You've Gotten a Bike Fit—Now What?12 of 13
At the conclusion of your bike fitting session you should have a lot of data that can be applied to selecting a new bike or optimizing the bike you already own.
If you're shopping for a new bike, you are looking for the fitter to give you specific bike recommendations based on your fit numbers. Since bike brands use different sizing conventions, finding your "Y" and "X" coordinates (sometimes called stack and reach) will normalize sizing across multiple brands, as well as help your fitter dial in your fit once you've chosen a new bike.
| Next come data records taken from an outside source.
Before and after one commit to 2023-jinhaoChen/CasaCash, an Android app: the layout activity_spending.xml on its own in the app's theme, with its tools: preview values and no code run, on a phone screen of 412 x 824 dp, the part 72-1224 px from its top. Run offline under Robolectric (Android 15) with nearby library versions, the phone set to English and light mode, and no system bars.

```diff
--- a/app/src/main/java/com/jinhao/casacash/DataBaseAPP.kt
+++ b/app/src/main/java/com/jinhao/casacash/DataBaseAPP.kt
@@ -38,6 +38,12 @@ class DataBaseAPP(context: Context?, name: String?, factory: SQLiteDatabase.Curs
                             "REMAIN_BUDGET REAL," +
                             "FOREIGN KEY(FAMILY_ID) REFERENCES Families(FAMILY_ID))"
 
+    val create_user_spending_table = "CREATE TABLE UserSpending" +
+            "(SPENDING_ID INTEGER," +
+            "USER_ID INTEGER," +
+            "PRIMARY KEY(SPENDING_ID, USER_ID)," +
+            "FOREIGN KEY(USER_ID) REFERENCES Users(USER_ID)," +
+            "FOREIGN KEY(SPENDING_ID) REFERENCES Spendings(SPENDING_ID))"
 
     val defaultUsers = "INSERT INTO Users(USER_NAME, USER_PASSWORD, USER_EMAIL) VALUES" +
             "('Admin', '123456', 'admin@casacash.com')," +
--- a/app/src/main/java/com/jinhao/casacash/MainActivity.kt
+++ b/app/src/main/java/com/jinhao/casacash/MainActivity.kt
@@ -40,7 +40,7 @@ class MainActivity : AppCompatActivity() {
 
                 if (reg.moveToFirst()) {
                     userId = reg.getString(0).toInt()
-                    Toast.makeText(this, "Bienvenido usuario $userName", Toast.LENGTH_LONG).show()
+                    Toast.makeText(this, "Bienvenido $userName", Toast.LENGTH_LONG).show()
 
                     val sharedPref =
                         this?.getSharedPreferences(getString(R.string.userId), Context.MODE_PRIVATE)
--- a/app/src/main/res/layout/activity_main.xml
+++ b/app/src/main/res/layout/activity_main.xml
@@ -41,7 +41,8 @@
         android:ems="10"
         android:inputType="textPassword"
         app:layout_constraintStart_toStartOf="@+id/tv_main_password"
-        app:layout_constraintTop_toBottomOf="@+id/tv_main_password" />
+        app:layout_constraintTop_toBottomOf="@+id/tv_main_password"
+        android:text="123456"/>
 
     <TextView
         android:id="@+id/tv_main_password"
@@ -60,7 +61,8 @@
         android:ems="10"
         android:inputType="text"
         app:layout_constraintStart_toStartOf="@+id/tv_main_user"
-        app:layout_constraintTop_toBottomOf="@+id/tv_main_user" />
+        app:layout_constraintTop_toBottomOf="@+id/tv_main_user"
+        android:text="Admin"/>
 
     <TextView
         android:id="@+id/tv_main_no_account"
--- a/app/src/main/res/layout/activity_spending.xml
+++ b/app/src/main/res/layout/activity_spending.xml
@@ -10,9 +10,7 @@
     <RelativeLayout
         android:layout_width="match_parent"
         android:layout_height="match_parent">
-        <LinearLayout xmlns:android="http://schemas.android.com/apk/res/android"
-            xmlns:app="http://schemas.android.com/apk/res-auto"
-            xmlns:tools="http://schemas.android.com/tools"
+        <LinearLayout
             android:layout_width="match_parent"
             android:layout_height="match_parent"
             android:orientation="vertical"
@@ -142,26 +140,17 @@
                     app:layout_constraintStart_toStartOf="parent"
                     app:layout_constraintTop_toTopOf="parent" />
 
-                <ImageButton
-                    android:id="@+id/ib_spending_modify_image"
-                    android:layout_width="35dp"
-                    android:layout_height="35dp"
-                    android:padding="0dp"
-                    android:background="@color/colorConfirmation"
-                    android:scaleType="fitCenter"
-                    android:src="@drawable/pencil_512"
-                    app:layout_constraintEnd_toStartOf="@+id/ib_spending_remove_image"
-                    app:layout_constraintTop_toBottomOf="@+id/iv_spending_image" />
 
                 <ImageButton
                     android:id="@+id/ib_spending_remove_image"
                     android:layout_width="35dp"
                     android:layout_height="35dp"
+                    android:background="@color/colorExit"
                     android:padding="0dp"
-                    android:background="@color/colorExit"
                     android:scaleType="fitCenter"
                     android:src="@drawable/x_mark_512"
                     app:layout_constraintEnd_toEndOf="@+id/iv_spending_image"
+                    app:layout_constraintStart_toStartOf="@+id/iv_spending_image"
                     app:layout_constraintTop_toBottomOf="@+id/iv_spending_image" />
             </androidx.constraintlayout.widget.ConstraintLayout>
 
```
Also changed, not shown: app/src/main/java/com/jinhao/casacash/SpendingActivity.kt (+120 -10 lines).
If you got a bike fit to optimize the position on the bicycle you currently own, your bike fitter should have made some adjustments to your bike during the fit. He or she may recommend you swap a stem, handlebars or possibly your bike saddle to enhance comfort and optimize your power output. If you need to swap bike parts, you should expect to pay this additional cost.
This is the most exciting part of a bike fit: No matter if you're reconfiguring your existing bike or shopping for a new one, your bike fit will help you feel awesome while riding!
Discuss This Article